* DIRECTIONS: Lines below containing the word "window" should be copied out.

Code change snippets
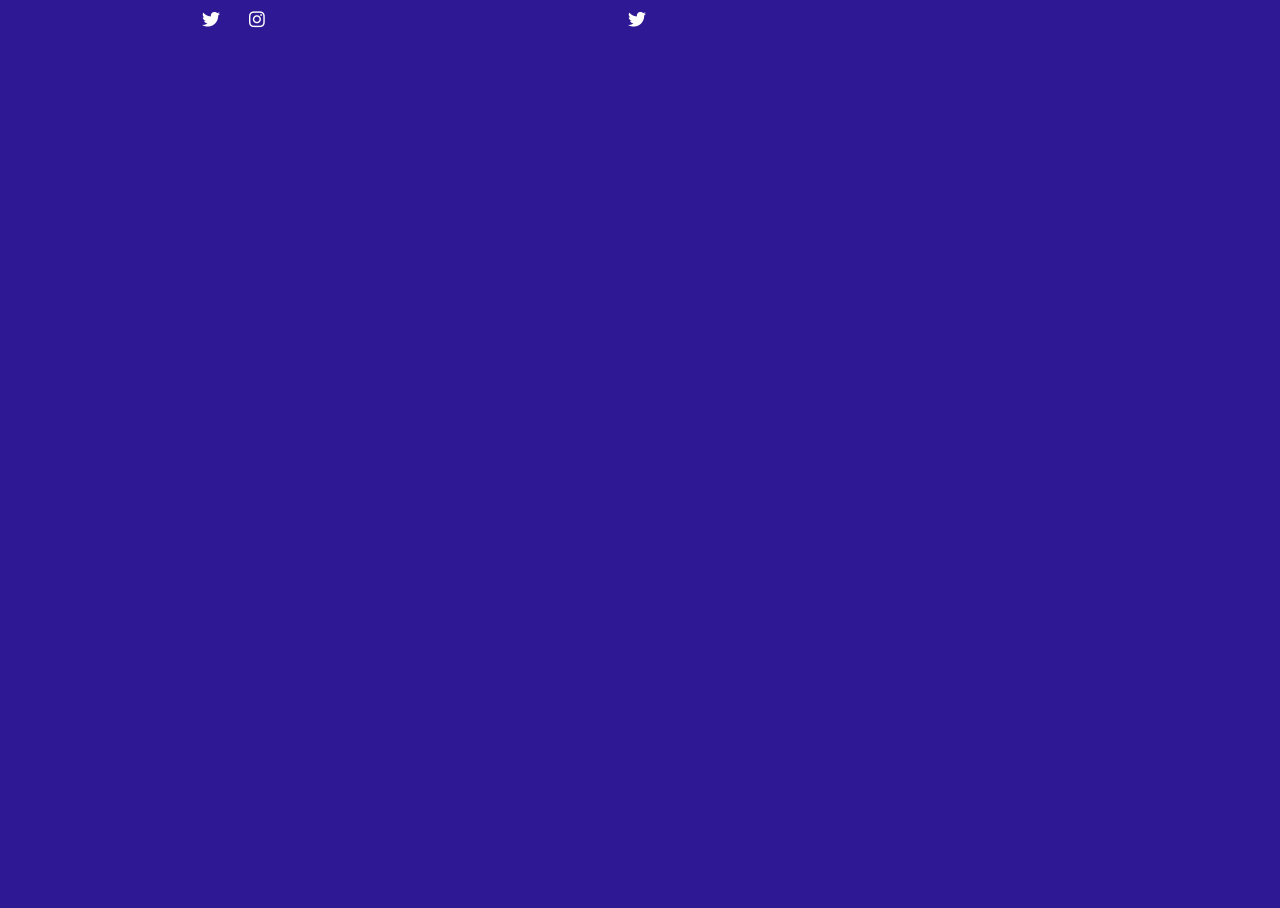
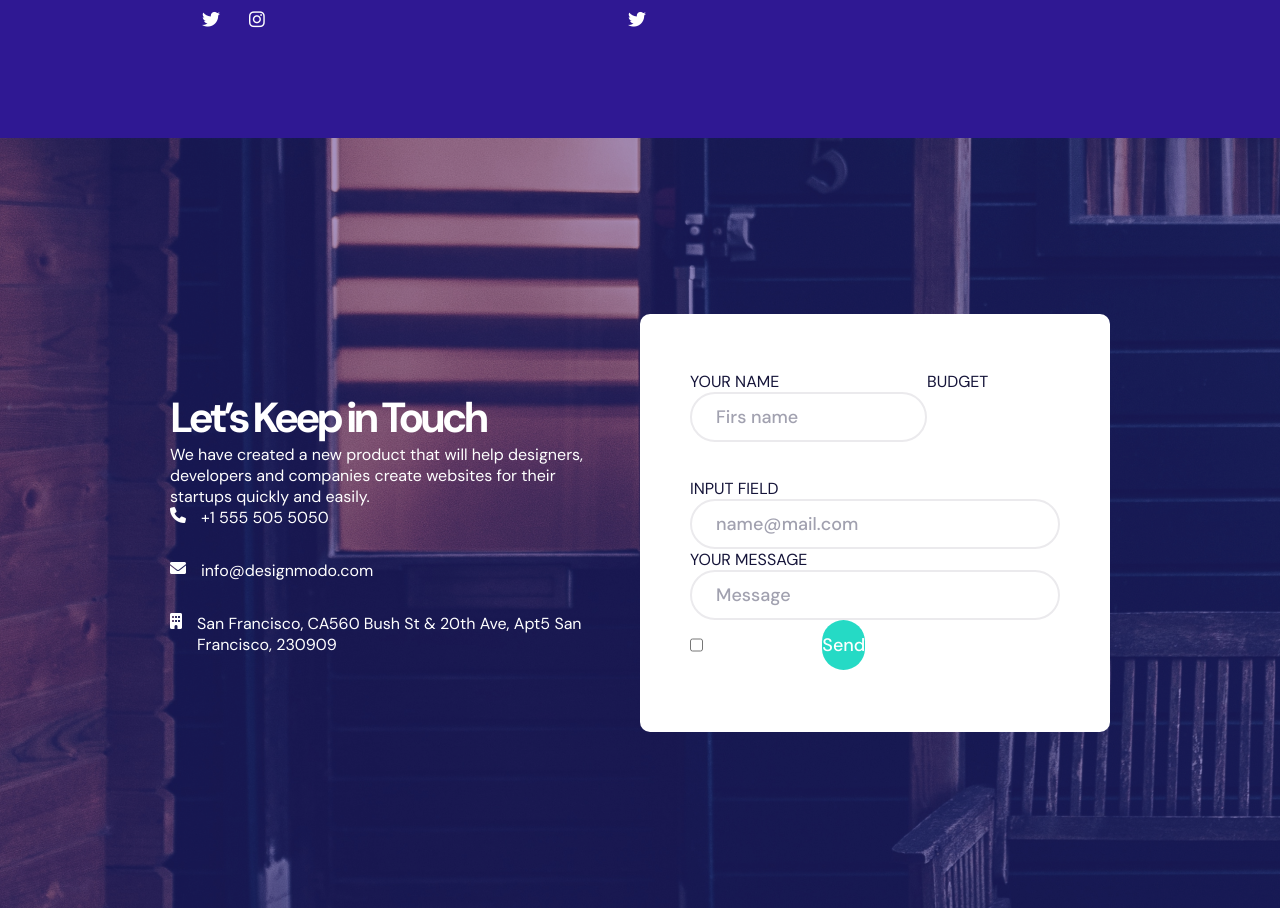
Before and after one commit to Colard/designers-landing, a React (Vite) app: page / in a window 1280 px wide. Shown: the part 6180-7088 px from the top of the page. Before the commit the page ends 6318 px from the top, so only its background shows below. Built offline with nearby package versions, Linux system fonts and the light colour scheme.

Commit message:
create Contact section

```diff
--- a/src/App.tsx
+++ b/src/App.tsx
@@ -1,4 +1,5 @@
 import CallToAction from "./Sections/CallToAction/CallToAction";
+import Contact from "./Sections/Contact/Contact";
 import Content from "./Sections/Content/Content";
 import Features from "./Sections/Features/Features";
 import FormPage from "./Sections/FormPage/FormPage";
@@ -21,6 +22,7 @@ function App() {
         <CallToAction />
         <ShowCase />
         <Team />
+        <Contact />
       </main>
     </>
   );
--- /dev/null
+++ b/src/Sections/Contact/Contact.module.scss
@@ -0,0 +1,99 @@
+.contact {
+    min-height: 77rem;
+    background-image: url(../../assets/images/Contact/background.png);
+    background-position: top center;
+    background-repeat: no-repeat;
+    background-size: cover;
+
+    &__container {
+        display: flex;
+        min-height: 77rem;
+        justify-content: center;
+        align-items: center;
+    }
+
+    &__description-box {
+        max-width: 47rem;
+        width: 100%;
+        padding-right: 5rem;
+        flex: 0 0 50%;
+    }
+
+    &__header {
+        font-size: 4.2rem;
+        font-weight: bold;
+        letter-spacing: -0.4rem;
+        line-height: 5.2rem;
+    }
+
+    &__description {
+
+    }
+
+    &__info {
+        display: flex;
+        flex-direction: column;
+        gap: 3.2rem;
+    }
+
+    &__info-block {
+        display: flex;
+    }
+
+    &__info-item {
+        margin-left: 1.5rem;
+    }
+
+    &__form-wrapper {
+        max-width: 47rem;
+        width: 100%;
+        flex: 0 0 50%;
+    }
+
+    &__form {
+        padding: 5.7rem 5rem;
+    }
+
+    &__form-content {
+
+    }
+
+    &__input-row {
+        display: flex;
+        flex-direction: row;
+    }
+
+    &__input-column {
+        display: flex;
+        flex-direction: column;
+    }
+
+    &__label {
+        color: var(--form-text);
+    }
+
+    &__input {
+        width: 100%;
+    }
+
+    &__select {
+
+    }
+
+    &__checkbox-wrapper {
+
+    }
+
+    &__checkbox {
+
+    }
+
+    &__checkbox-label {
+
+    }
+
+    &__submit-button {
+
+    }
+
+}
--- /dev/null
+++ b/src/Sections/Contact/Contact.tsx
@@ -0,0 +1,129 @@
+import Container from "../../components/Container/Container";
+import FormContainer from "../../components/FormContainer/FormContainer";
+import Select from "../../components/Select/Select";
+import styles from "./Contact.module.scss";
+
+import React from "react";
+
+interface ContactFormProps {}
+
+let ContactForm: React.FC<ContactFormProps> = React.memo(() => {
+  return (
+    <FormContainer className={styles["contact__form"]}>
+      <div className={styles["contact__form-content"]}>
+        <div className={styles["contact__input-row"]}>
+          <div className={styles["contact__input-column"]}>
+            <label className={styles["contact__label"]} htmlFor="name">
+              YOUR NAME
+            </label>
+            <input
+              className={`${styles["contact__input"]} text`}
+              name="name"
+              placeholder="Firs name"
+            />
+          </div>
+
+          <div className={styles["contact__input-column"]}>
+            <label className={styles["contact__label"]} htmlFor="budget">
+              BUDGET
+            </label>
+            <Select
+
+              options={[
+                { value: "500", text: "$500" },
+                { value: "1000", text: "$1000" },
+                { value: "2000", text: "$2000" },
+              ]}
+              name="budget"
+              className={`${styles["contact__select"]}`}
+            />
+          </div>
+        </div>
+
+        <label className={styles["contact__label"]} htmlFor="email">
+          INPUT FIELD
+        </label>
+        <input
+          className={`${styles["contact__input"]}  text`}
+          name="email"
+          placeholder="name@mail.com"
+        />
+
+        <label className={styles["contact__label"]} htmlFor="message">
+          YOUR MESSAGE
+        </label>
+        <input
+          multiple
+          className={`${styles["contact__input"]}  text`}
+          name="message"
+          placeholder="Message"
+        />
+
+        <div className={styles["contact__input-row"]}>
+          <div className={styles["contact__checkbox-wrapper"]}>
+            <input type="checkbox" className={styles["contact__checkbox"]} />
+            <label
+              className={styles["contact__checkbox-label"]}
+              htmlFor="checkbox"
+            >
+              Send me a copy
+            </label>
+          </div>
+
+          <input
+            className={`${styles["contact__submit-button"]}  button`}
+            type="submit"
+            value="Send"
+          />
+        </div>
+      </div>
+    </FormContainer>
+  );
+});
+
+interface ContactProps
+  extends Omit<React.ComponentPropsWithoutRef<"section">, "children"> {}
+
+let Contact: React.FC<ContactProps> = React.memo(({ ...rest }) => {
+  return (
+    <section className={styles["contact"]} {...rest}>
+      <Container className={styles["contact__container"]}>
+        <div className={styles["contact__description-box"]}>
+          <h2 className={styles["contact__header"]}>Let’s Keep in Touch</h2>
+          <p className={styles["contact__description"]}>
+            We have created a new product that will help designers, developers
+            and companies create websites for their startups quickly and easily.
+          </p>
+
+          <div className={styles["contact__info"]}>
+            <div className={styles["contact__info-block"]}>
+              <i className="fa fa-phone"></i>
+              <p className={styles["contact__info-item"]}>+1 555 505 5050</p>
+            </div>
+
+            <div className={styles["contact__info-block"]}>
+              <i className="fa fa-envelope"></i>
+              <p className={styles["contact__info-item"]}>
+                info@designmodo.com
+              </p>
+            </div>
+
+            <div className={styles["contact__info-block"]}>
+              <i className="fa fa-building"></i>
+              <p className={styles["contact__info-item"]}>
+                San Francisco, CA560 Bush St & 20th Ave, Apt5 San Francisco,
+                230909
+              </p>
+            </div>
+          </div>
+        </div>
+
+        <div className={styles["contact__form-wrapper"]}>
+          <ContactForm />
+        </div>
+      </Container>
+    </section>
+  );
+});
+
+export default Contact;
--- /dev/null
+++ b/src/components/Select/Select.module.scss
@@ -0,0 +1,21 @@
+select {
+    &__hidden {
+        display: none;
+    }
+
+    &__container {
+
+    }
+
+    &__input {
+
+    }
+
+    &__list {
+
+    }
+
+    &__item {
+
+    }
+}
--- /dev/null
+++ b/src/components/Select/Select.tsx
@@ -0,0 +1,44 @@
+import React from "react";
+import styles from "./Select.module.scss";
+
+interface Option {
+  text: string;
+  value: string;
+}
+
+interface SelectProps
+  extends Omit<React.ComponentPropsWithoutRef<"div">, "children"> {
+  options: Option[];
+  name: string;
+}
+
+let Select: React.FC<SelectProps> = React.memo(
+  ({ name, options, className, ...rest }) => {
+    return (
+      <div {...rest} className={styles["select"] + " " + (className || "")}>
+        <select className={styles["select__hidden"]}>
+          {options.map((el, i) => (
+            <option key={i} value={el.value}>
+              {el.text}
+            </option>
+          ))}
+        </select>
+
+        <div className={styles["select__container"]}>
+          <div className={styles["select__input"]}></div>
+          <div>
+            <ul className={styles["select__list"]}>
+              {options.map((el, i) => (
+                <li key={i} className={styles["select__item"]}>
+                  {el.text}
+                </li>
+              ))}
+            </ul>
+          </div>
+        </div>
+      </div>
+    );
+  }
+);
+
+export default Select;
```
Also changed, not shown: src/assets/images/Contact/background.jpg (deleted), src/assets/images/Contact/background.png (added).
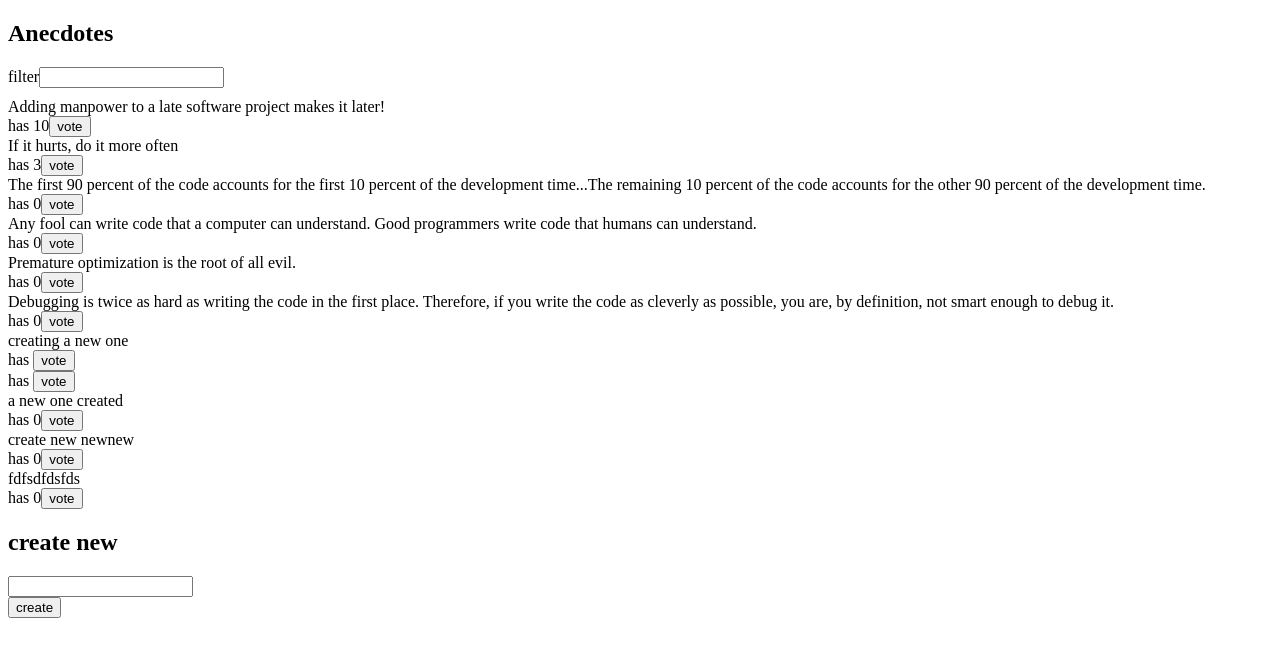
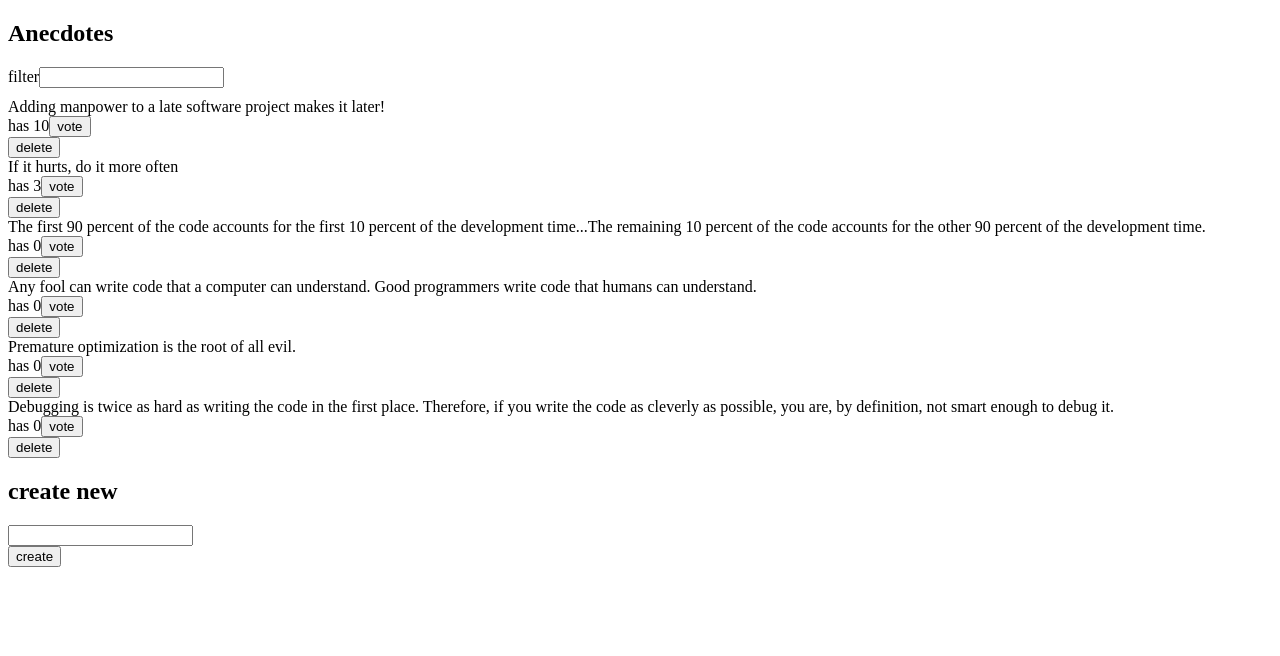
Before and after one commit to aiaiaida/FullStackOpen-part6, a React (Vite) app in the folder anecdotes/: page / in a window 1280 px wide. Shown: the top 656 px of the page. Built offline with nearby package versions, Linux system fonts and the light colour scheme; data requests are answered from the project's data file.

Commit message:
6.11 done

```diff
--- a/anecdotes/db.json
+++ b/anecdotes/db.json
@@ -29,31 +29,6 @@
       "content": "Debugging is twice as hard as writing the code in the first place. Therefore, if you write the code as cleverly as possible, you are, by definition, not smart enough to debug it.",
       "id": "98312",
       "votes": 0
-    },
-    {
-      "content": "creating a new one",
-      "vote": 0,
-      "id": "jclk6VCToCc"
-    },
-    {
-      "content": "",
-      "vote": 0,
-      "id": "hono6uU6JWs"
-    },
-    {
-      "content": "a new one created",
-      "votes": 0,
-      "id": "XRjij4pgWgc"
-    },
-    {
-      "content": "create new newnew",
-      "votes": 0,
-      "id": "uFLRxztO5f4"
-    },
-    {
-      "content": "fdfsdfdsfds",
-      "votes": 0,
-      "id": "Tq-iaEls_DU"
     }
   ],
   "$schema": "./node_modules/json-server/schema.json"
--- a/anecdotes/src/components/AnecdoteForm.jsx
+++ b/anecdotes/src/components/AnecdoteForm.jsx
@@ -9,6 +9,7 @@ const AnecdoteForm = () => {
   const createNew = async (e) => {
     e.preventDefault()
     const newAnecdote = e.target.input.value
+    if (!newAnecdote) return
     await add(newAnecdote)
     e.target.reset()
     setNotification(`You created '${newAnecdote}'`)
--- a/anecdotes/src/components/AnecdoteList.jsx
+++ b/anecdotes/src/components/AnecdoteList.jsx
@@ -8,12 +8,15 @@ const AnecdoteList = () => {
 
   const filtered = anecdotes.filter(anecdote => anecdote.content.toLowerCase().includes(filter.toLowerCase()))
   const sorted = filtered.toSorted((a,b) => b.votes - a.votes)
-  const { vote } = useAnecdotesActions()
+  const { vote, removeAnecdote } = useAnecdotesActions()
   const voteAnecdote = (id, content) => {
     vote(id)
     setNotification(`You voted '${content}'`)
   }
-
+  const deleteAnecdote = (id, content) => {
+    removeAnecdote(id)
+    setNotification(`You deleted '${content}'`)
+  }
   return (
     <div>
       {sorted.map((anecdote) => (
@@ -23,6 +26,9 @@ const AnecdoteList = () => {
             has {anecdote.votes}
             <button onClick={() => voteAnecdote(anecdote.id, anecdote.content)}>vote</button>
           </div>
+          <div>
+            <button onClick={() => deleteAnecdote(anecdote.id, anecdote.content)}>delete</button>
+          </div>
         </div>
       ))}
     </div>
--- a/anecdotes/src/service/anecdotes.js
+++ b/anecdotes/src/service/anecdotes.js
@@ -18,7 +18,7 @@ const createNew = async (content) => {
   })
 
   if (!response.ok) {
-    throw new Error('Failed to fetch notes')
+    throw new Error('Failed to create notes')
   }
 
   return await response.json()
@@ -32,10 +32,21 @@ const update = async (id, anecdote) => {
   })
 
   if (!response.ok) {
-    throw new Error('Failed to fetch notes')
+    throw new Error('Failed to update notes')
   }
 
   return await response.json()
 }
 
-export default { getAll, createNew, update }
+const remove = async (id) => {
+  const response = await fetch(`${baseUrl}/${id}`, {
+    method: 'DELETE',
+  })
+
+  if (!response.ok) {
+    throw new Error('Failed to remove notes')
+  }
+}
+
+
+export default { getAll, createNew, update, remove }
--- a/anecdotes/src/store.js
+++ b/anecdotes/src/store.js
@@ -37,6 +37,10 @@ const useAnecdoteStore = create((set, get) => ({
     initialize: async () => {
       const anecdotes = await anecdotesService.getAll()
       set(() => ({ anecdotes }))
+    },
+    removeAnecdote: async (id) => {
+      await anecdotesService.remove(id)
+      set(state => ({ anecdotes: state.anecdotes.filter(a => a.id !== id)}))
     }
   },
 }))
```
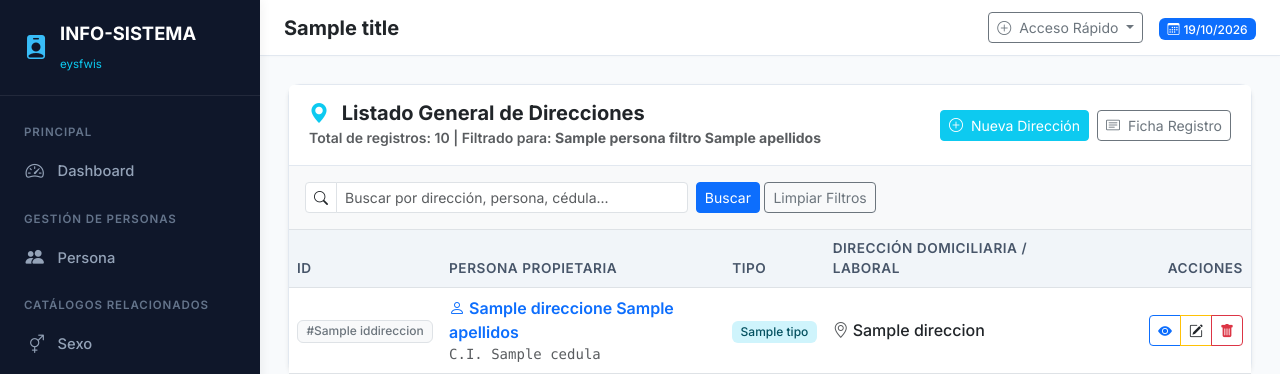
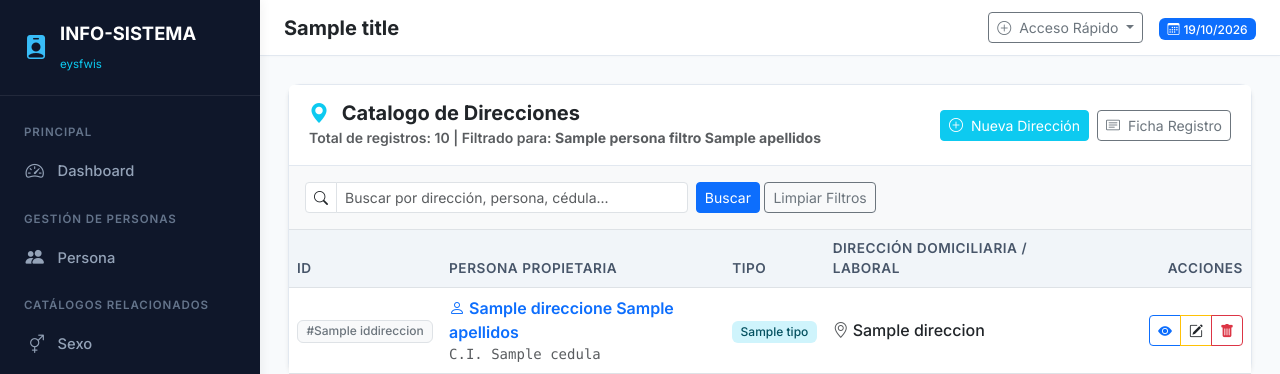
Before and after one commit to jimmyquinonezmendez-cpu/GRUPOMETA, a CodeIgniter 4 app: the page made by app/Views/direccion/direccion_list.php in a window 1280 px wide. Shown: the top 374 px of the page. Run offline with PHP 8.4 and a stand-in for CodeIgniter, Linux system fonts and the light colour scheme; the template is opened without the code that fills it: most values are stand-ins (such as "Sample title", 1, 10 or a date in 2020); data that the repository does not hold is empty; some libraries are stand-ins or nearby versions.

Commit message:
Update direccion_list.php
Mejora titulo de listado de direcciones

```diff
--- a/app/Views/direccion/direccion_list.php
+++ b/app/Views/direccion/direccion_list.php
@@ -6,7 +6,7 @@
     <div class="card-header d-flex flex-wrap justify-content-between align-items-center gap-2">
         <div>
             <h5 class="mb-0 fw-bold text-dark">
-                <i class="bi bi-geo-alt-fill text-info me-2"></i> Listado General de Direcciones
+                <i class="bi bi-geo-alt-fill text-info me-2"></i> Catalogo de Direcciones
             </h5>
             <small class="text-muted">
                 Total de registros: <?= esc($total) ?>
```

* RESULT BELOW:
Before and after one commit to Colard/designers-landing, a React (Vite) app: page / in a window 1280 px wide. Shown: the part 6180-7088 px from the top of the page. Before the commit the page ends 6318 px from the top, so only its background shows below. Built offline with nearby package versions, Linux system fonts and the light colour scheme.
Before and after one commit to aiaiaida/FullStackOpen-part6, a React (Vite) app in the folder anecdotes/: page / in a window 1280 px wide. Shown: the top 656 px of the page. Built offline with nearby package versions, Linux system fonts and the light colour scheme; data requests are answered from the project's data file.
Before and after one commit to jimmyquinonezmendez-cpu/GRUPOMETA, a CodeIgniter 4 app: the page made by app/Views/direccion/direccion_list.php in a window 1280 px wide. Shown: the top 374 px of the page. Run offline with PHP 8.4 and a stand-in for CodeIgniter, Linux system fonts and the light colour scheme; the template is opened without the code that fills it: most values are stand-ins (such as "Sample title", 1, 10 or a date in 2020); data that the repository does not hold is empty; some libraries are stand-ins or nearby versions.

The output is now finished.